Food is all about taste, colour and flavour. Using herbs and spices expands your palette without the extra calories and in turn decreases the amount of salt, fat and sugar you use without sacrificing flavour.
A judicious pinch of pepper is sufficient to make a world of difference to many soups, stews, marinades and other sauces. A once rare spice that was synonymous to currency and gold coins (to pay taxes, private debts and ransoms, among other transactions) and offered to gods as a sacred offering is now popularly used all round the year globally. The two main reasons pepper was much sought after especially in the middle ages was
(1) it added spice to common, inexpensive food that was often bland
(2) It could mask stale or spoiled flavors, important when food preservation wasn’t easy.
Not for nothing, Black Pepper corns (Piper nigrum) was called as `King of spices’ or ‘Black Gold’.
Peppercorn is native to the tropical evergreen rain forest of the Malabar region (State of Kerala in South India) from where it spread to rest of the world through Indian and Arab traders
The amazing strong pungent flavor of fresh pepper is most fragrant when freshly milled and added just before serving as the volatile-oil `piperine’ is released (Extended cooking results in loss of these essential oils and there is loss of pungency)

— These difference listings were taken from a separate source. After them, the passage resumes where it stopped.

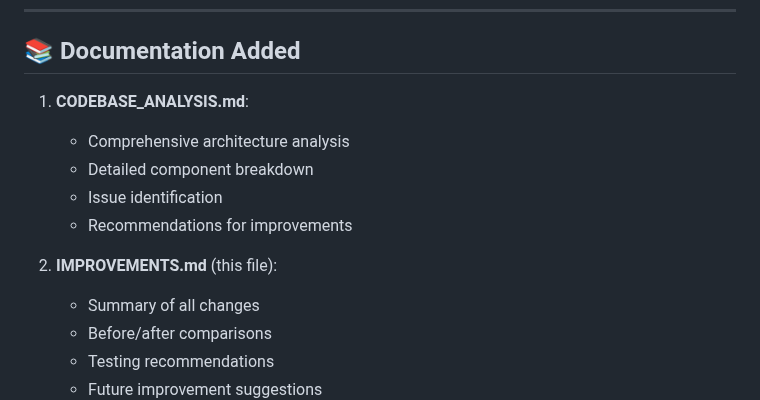
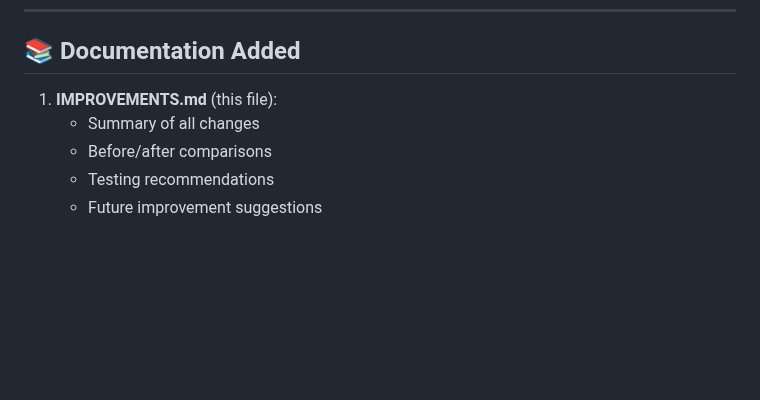
Before and after one commit to SaiBhujbal/CompliSense, a Markdown page: IMPROVEMENTS.md, the part around the change. Drawn GitHub-style; blank space fills up the shorter version.

Commit message:
Update documentation structure in IMPROVEMENTS.md
Removed detailed descriptions from CODEBASE_ANALYSIS.md and streamlined the improvements section in IMPROVEMENTS.md.

```diff
--- a/IMPROVEMENTS.md
+++ b/IMPROVEMENTS.md
@@ -269,13 +269,7 @@ These are suggested for future iterations:
 
 ## 📚 Documentation Added
 
-1. **CODEBASE_ANALYSIS.md**:
-   - Comprehensive architecture analysis
-   - Detailed component breakdown
-   - Issue identification
-   - Recommendations for improvements
-
-2. **IMPROVEMENTS.md** (this file):
+1. **IMPROVEMENTS.md** (this file):
    - Summary of all changes
    - Before/after comparisons
    - Testing recommendations
```
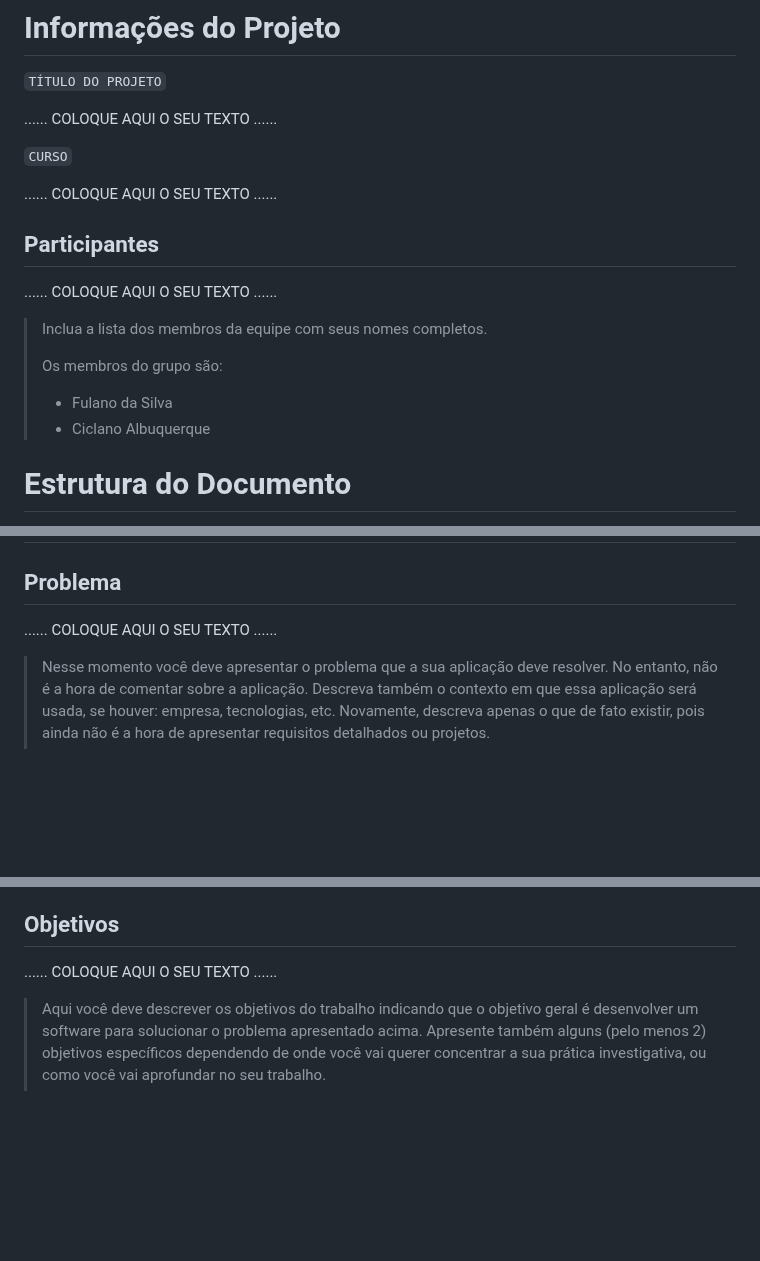
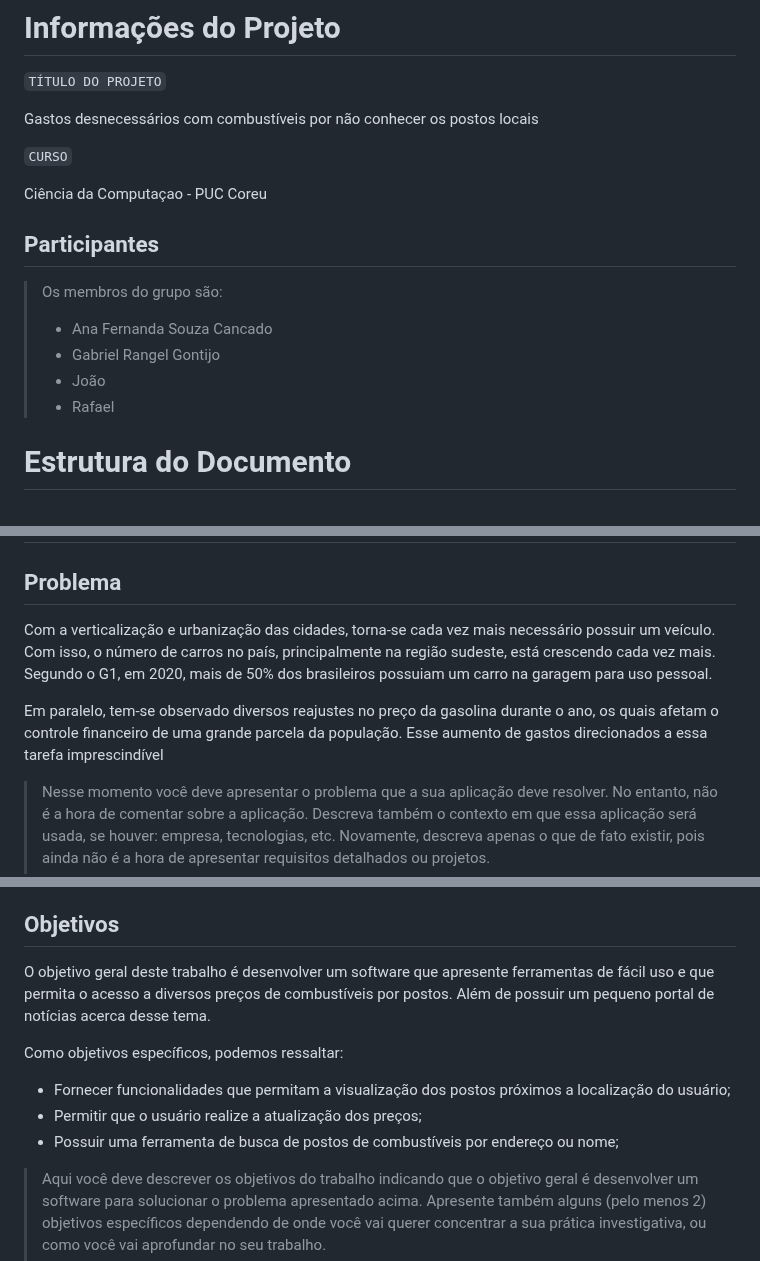
Before and after one commit to ICEI-PUC-Minas-PMGCC-TI/ti-1-pmg-cc-m-20231-tiaw-financas-1, a Markdown page: docs/relatorio/Relatorio Tecnico - TEMPLATE.md, 3 parts joined by grey strips. GitHub-like rendering; blank space fills up the shorter version.

```diff
--- a/docs/relatorio/Relatorio Tecnico - TEMPLATE.md
+++ b/docs/relatorio/Relatorio Tecnico - TEMPLATE.md
@@ -1,21 +1,18 @@
 # Informações do Projeto
 `TÍTULO DO PROJETO`
 
-......  COLOQUE AQUI O SEU TEXTO ......
+Gastos desnecessários com combustíveis por não conhecer os postos locais
 
 `CURSO`
 
-......  COLOQUE AQUI O SEU TEXTO ......
+Ciência da Computaçao - PUC Coreu
 
 ## Participantes
-
-......  COLOQUE AQUI O SEU TEXTO ......
-
-> Inclua a lista dos membros da equipe com seus nomes completos.
->
 > Os membros do grupo são:
-> - Fulano da Silva
-> - Ciclano Albuquerque
+> - Ana Fernanda Souza Cancado
+> - Gabriel Rangel Gontijo
+> - João
+> - Rafael
 
 # Estrutura do Documento
 
@@ -56,7 +53,9 @@
 
 ## Problema
 
-......  COLOQUE AQUI O SEU TEXTO ......
+Com a verticalização e urbanização das cidades, torna-se cada vez mais necessário possuir um veículo. Com isso, o número de carros no país, principalmente na região sudeste, está crescendo cada vez mais. Segundo o G1, em 2020, mais de 50% dos brasileiros possuiam um carro na garagem para uso pessoal.
+
+Em paralelo, tem-se observado diversos reajustes no preço da gasolina durante o ano, os quais afetam o controle financeiro de uma grande parcela da população. Esse aumento de gastos direcionados a essa tarefa imprescindível
 
 > Nesse momento você deve apresentar o problema que a sua aplicação deve
 > resolver. No entanto, não é a hora de comentar sobre a aplicação.
@@ -76,7 +75,14 @@
 
 ## Objetivos
 
-......  COLOQUE AQUI O SEU TEXTO ......
+O objetivo geral deste trabalho é desenvolver um software que apresente ferramentas de fácil uso e que permita o acesso a diversos preços de combustíveis por postos. Além de possuir um pequeno portal de notícias acerca desse tema.
+
+Como objetivos específicos, podemos ressaltar:
+- Fornecer funcionalidades que permitam a visualização dos postos próximos a localização do usuário;
+- Permitir que o usuário realize a atualização dos preços;
+- Possuir uma ferramenta de busca de postos de combustíveis por endereço ou nome;
+
+
 
 > Aqui você deve descrever os objetivos do trabalho indicando que o
 > objetivo geral é desenvolver um software para solucionar o problema
```
Also changed, not shown: other parts of docs/relatorio/Relatorio Tecnico - TEMPLATE.md (+4 -1 lines).
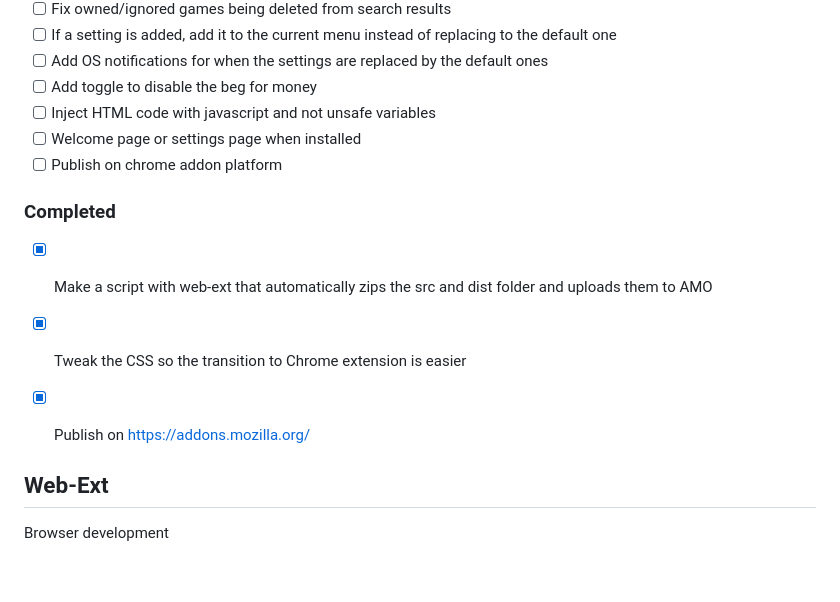
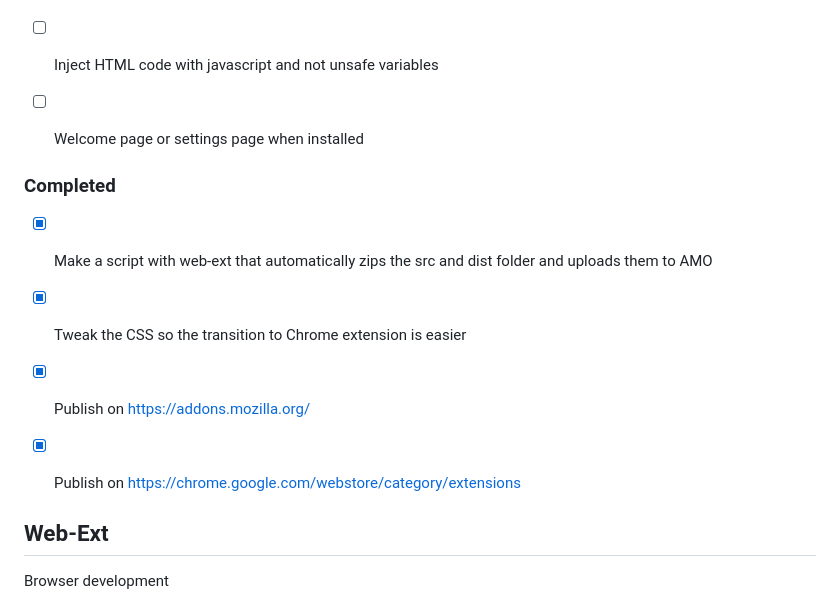
Before and after one commit to AlejandroAkbal/Steam-Little-Toolkit-Browser-Extension, a Markdown page: README.md, the part around the change printed below. Drawn GitHub-style; blank space fills up the shorter version.

```diff
--- a/README.md
+++ b/README.md
@@ -38,13 +38,14 @@ Console Notifications
 - [ ] Add toggle to disable the beg for money
 - [ ] Inject HTML code with javascript and not unsafe variables
 - [ ] Welcome page or settings page when installed
-- [ ] Publish on chrome addon platform
+
 
 ### Completed
 
 - [x] Make a script with web-ext that automatically zips the src and dist folder and uploads them to AMO
 - [x] Tweak the CSS so the transition to Chrome extension is easier
 - [x] Publish on https://addons.mozilla.org/
+- [x] Publish on https://chrome.google.com/webstore/category/extensions
 
 
 ## Web-Ext
```
Also changed, not shown: other parts of README.md (+1 -1 lines), README/images/Chrome_Graphical_Menu_1280x800.png (added).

Though from the same plant they are available as green, red, black & white pepper corns depending on what stage of maturity they were picked and further processing. Usually picked while they are half mature and red in color but later they are sun dried. This makes them shrivel and become black & hard. If they are harvested when they are still unripe we get green peppercorns. If the black peppercorns are soaked in brine and then de-skinned they give you the less piquant white pepper.
When you look at black peppers use from a culinary standpoint, the options are almost
endless. Right from some traditional usage, that include marinating meats with crushed peppercorns; spicing white sauce for au gratins and lasagnas, adding pepper to warm beverages such as tea, turmeric lathe, tomato or chicken soup, sprinkling on freshly cut fruit for a spicy kick; and grinding pepper into a bowl of olive oil with balsamic vinegar to create a dipping sauce for bread and vegetables are just a few examples.
Low in calories and contains iron, potassium, calcium, magnesium, manganese, zinc, chromium, vitamins A and C, and other nutrients but it is mainly prized for its medicinal benefits.
10 main health benefits of Piperine Nigerum
Stimulates appetite – especially the Olfactory senses (sense of smell) and helps improve appetite.
Increases Nutrient absorption – enhances the bioavailability of various nutrients such as vitamins A and C, selenium, beta-carotene, and others, thereby improving your overall health. It improves the bioavailability of curcumin from turmeric.
Improves Digestion – help relieve digestive problems like indigestion, flatulence, constipation and bloating.
Helps weight loss – The outer layer of peppercorns has phytonutrients that help breakdown fat cells.
Helps clear Congestion of respiratory tract because of its anti microbial activity.
Combats Arthritis – due to its anti-inflammatory properties. It improves circulation and reduces pain & swelling of joints in between the fingers.
Fights cancer – particularly colon and breast cancer and works even better if taken in combination with turmeric
Prevents other diseases – like high blood pressure, diabetes, and cardiovascular disease.
Treats Teeth and Gum Problems
Acts as a mood elevator and prevents depression.